● **What to work on**
Please repeat all the entries. Nothing may differ.

START Data to use

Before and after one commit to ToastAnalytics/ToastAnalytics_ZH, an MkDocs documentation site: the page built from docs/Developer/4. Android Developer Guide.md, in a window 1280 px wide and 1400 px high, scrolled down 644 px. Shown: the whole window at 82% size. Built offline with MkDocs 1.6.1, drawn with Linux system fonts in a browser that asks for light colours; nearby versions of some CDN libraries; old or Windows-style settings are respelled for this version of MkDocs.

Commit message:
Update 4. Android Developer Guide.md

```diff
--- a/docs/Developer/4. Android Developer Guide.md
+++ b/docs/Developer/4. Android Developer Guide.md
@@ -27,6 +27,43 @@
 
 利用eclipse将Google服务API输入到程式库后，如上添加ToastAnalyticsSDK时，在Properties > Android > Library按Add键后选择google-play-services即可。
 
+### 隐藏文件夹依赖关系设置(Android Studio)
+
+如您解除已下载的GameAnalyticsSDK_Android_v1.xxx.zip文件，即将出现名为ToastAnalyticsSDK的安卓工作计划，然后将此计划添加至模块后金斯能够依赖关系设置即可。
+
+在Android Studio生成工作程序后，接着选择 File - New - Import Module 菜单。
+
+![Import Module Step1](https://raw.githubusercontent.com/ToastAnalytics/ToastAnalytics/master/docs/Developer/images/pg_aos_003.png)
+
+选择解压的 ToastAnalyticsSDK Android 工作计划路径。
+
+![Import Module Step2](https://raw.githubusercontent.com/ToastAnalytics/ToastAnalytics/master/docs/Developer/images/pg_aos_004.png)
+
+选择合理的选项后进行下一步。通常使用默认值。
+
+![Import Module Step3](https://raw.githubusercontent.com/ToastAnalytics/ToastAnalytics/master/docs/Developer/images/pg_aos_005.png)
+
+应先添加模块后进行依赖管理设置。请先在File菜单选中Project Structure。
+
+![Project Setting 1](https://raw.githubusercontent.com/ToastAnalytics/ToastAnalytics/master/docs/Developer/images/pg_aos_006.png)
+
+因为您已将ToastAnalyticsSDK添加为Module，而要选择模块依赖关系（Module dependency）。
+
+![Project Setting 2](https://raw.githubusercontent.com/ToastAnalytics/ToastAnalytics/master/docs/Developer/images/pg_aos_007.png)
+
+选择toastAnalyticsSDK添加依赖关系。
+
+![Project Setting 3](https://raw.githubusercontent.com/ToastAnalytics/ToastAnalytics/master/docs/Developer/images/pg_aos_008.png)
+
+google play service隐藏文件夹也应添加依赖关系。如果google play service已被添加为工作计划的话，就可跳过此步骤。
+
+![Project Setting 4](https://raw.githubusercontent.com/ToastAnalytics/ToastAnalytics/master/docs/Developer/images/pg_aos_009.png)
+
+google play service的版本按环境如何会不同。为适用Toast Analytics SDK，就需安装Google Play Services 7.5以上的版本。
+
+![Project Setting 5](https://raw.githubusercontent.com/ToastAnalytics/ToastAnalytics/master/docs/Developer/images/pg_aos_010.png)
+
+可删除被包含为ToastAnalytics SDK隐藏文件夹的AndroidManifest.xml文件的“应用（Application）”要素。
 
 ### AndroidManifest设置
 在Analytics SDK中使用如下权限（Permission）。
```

END Data to use

● **Your solution**
Before and after one commit to ToastAnalytics/ToastAnalytics_ZH, an MkDocs documentation site: the page built from docs/Developer/4. Android Developer Guide.md, in a window 1280 px wide and 1400 px high, scrolled down 644 px. Shown: the whole window at 82% size. Built offline with MkDocs 1.6.1, drawn with Linux system fonts in a browser that asks for light colours; nearby versions of some CDN libraries; old or Windows-style settings are respelled for this version of MkDocs.

Commit message:
Update 4. Android Developer Guide.md

```diff
--- a/docs/Developer/4. Android Developer Guide.md
+++ b/docs/Developer/4. Android Developer Guide.md
@@ -27,6 +27,43 @@
 
 利用eclipse将Google服务API输入到程式库后，如上添加ToastAnalyticsSDK时，在Properties > Android > Library按Add键后选择google-play-services即可。
 
+### 隐藏文件夹依赖关系设置(Android Studio)
+
+如您解除已下载的GameAnalyticsSDK_Android_v1.xxx.zip文件，即将出现名为ToastAnalyticsSDK的安卓工作计划，然后将此计划添加至模块后金斯能够依赖关系设置即可。
+
+在Android Studio生成工作程序后，接着选择 File - New - Import Module 菜单。
+
+![Import Module Step1](https://raw.githubusercontent.com/ToastAnalytics/ToastAnalytics/master/docs/Developer/images/pg_aos_003.png)
+
+选择解压的 ToastAnalyticsSDK Android 工作计划路径。
+
+![Import Module Step2](https://raw.githubusercontent.com/ToastAnalytics/ToastAnalytics/master/docs/Developer/images/pg_aos_004.png)
+
+选择合理的选项后进行下一步。通常使用默认值。
+
+![Import Module Step3](https://raw.githubusercontent.com/ToastAnalytics/ToastAnalytics/master/docs/Developer/images/pg_aos_005.png)
+
+应先添加模块后进行依赖管理设置。请先在File菜单选中Project Structure。
+
+![Project Setting 1](https://raw.githubusercontent.com/ToastAnalytics/ToastAnalytics/master/docs/Developer/images/pg_aos_006.png)
+
+因为您已将ToastAnalyticsSDK添加为Module，而要选择模块依赖关系（Module dependency）。
+
+![Project Setting 2](https://raw.githubusercontent.com/ToastAnalytics/ToastAnalytics/master/docs/Developer/images/pg_aos_007.png)
+
+选择toastAnalyticsSDK添加依赖关系。
+
+![Project Setting 3](https://raw.githubusercontent.com/ToastAnalytics/ToastAnalytics/master/docs/Developer/images/pg_aos_008.png)
+
+google play service隐藏文件夹也应添加依赖关系。如果google play service已被添加为工作计划的话，就可跳过此步骤。
+
+![Project Setting 4](https://raw.githubusercontent.com/ToastAnalytics/ToastAnalytics/master/docs/Developer/images/pg_aos_009.png)
+
+google play service的版本按环境如何会不同。为适用Toast Analytics SDK，就需安装Google Play Services 7.5以上的版本。
+
+![Project Setting 5](https://raw.githubusercontent.com/ToastAnalytics/ToastAnalytics/master/docs/Developer/images/pg_aos_010.png)
+
+可删除被包含为ToastAnalytics SDK隐藏文件夹的AndroidManifest.xml文件的“应用（Application）”要素。
 
 ### AndroidManifest设置
 在Analytics SDK中使用如下权限（Permission）。
```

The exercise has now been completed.